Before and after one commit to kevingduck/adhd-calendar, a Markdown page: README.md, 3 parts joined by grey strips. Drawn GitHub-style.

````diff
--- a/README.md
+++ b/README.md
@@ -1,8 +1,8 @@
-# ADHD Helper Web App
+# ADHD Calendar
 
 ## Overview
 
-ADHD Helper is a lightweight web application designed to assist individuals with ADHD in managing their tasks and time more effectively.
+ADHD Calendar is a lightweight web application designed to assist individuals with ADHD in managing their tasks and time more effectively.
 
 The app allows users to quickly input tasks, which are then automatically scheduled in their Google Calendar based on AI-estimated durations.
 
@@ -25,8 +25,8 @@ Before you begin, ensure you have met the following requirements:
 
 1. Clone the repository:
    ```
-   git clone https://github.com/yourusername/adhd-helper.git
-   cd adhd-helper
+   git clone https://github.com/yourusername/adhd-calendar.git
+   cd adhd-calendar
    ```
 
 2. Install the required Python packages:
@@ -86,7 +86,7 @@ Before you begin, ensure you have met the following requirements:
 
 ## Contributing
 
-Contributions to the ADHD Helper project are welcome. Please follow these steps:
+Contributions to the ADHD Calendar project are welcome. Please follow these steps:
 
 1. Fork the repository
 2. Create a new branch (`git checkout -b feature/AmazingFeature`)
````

+++++

THE PROBLEM ▸ Each entry must appear in the reply exactly as written.

EXERCISE OUTPUT ▸
Before and after one commit to kevingduck/adhd-calendar, a Markdown page: README.md, 3 parts joined by grey strips. Drawn GitHub-style.

````diff
--- a/README.md
+++ b/README.md
@@ -1,8 +1,8 @@
-# ADHD Helper Web App
+# ADHD Calendar
 
 ## Overview
 
-ADHD Helper is a lightweight web application designed to assist individuals with ADHD in managing their tasks and time more effectively.
+ADHD Calendar is a lightweight web application designed to assist individuals with ADHD in managing their tasks and time more effectively.
 
 The app allows users to quickly input tasks, which are then automatically scheduled in their Google Calendar based on AI-estimated durations.
 
@@ -25,8 +25,8 @@ Before you begin, ensure you have met the following requirements:
 
 1. Clone the repository:
    ```
-   git clone https://github.com/yourusername/adhd-helper.git
-   cd adhd-helper
+   git clone https://github.com/yourusername/adhd-calendar.git
+   cd adhd-calendar
    ```
 
 2. Install the required Python packages:
@@ -86,7 +86,7 @@ Before you begin, ensure you have met the following requirements:
 
 ## Contributing
 
-Contributions to the ADHD Helper project are welcome. Please follow these steps:
+Contributions to the ADHD Calendar project are welcome. Please follow these steps:
 
 1. Fork the repository
 2. Create a new branch (`git checkout -b feature/AmazingFeature`)
````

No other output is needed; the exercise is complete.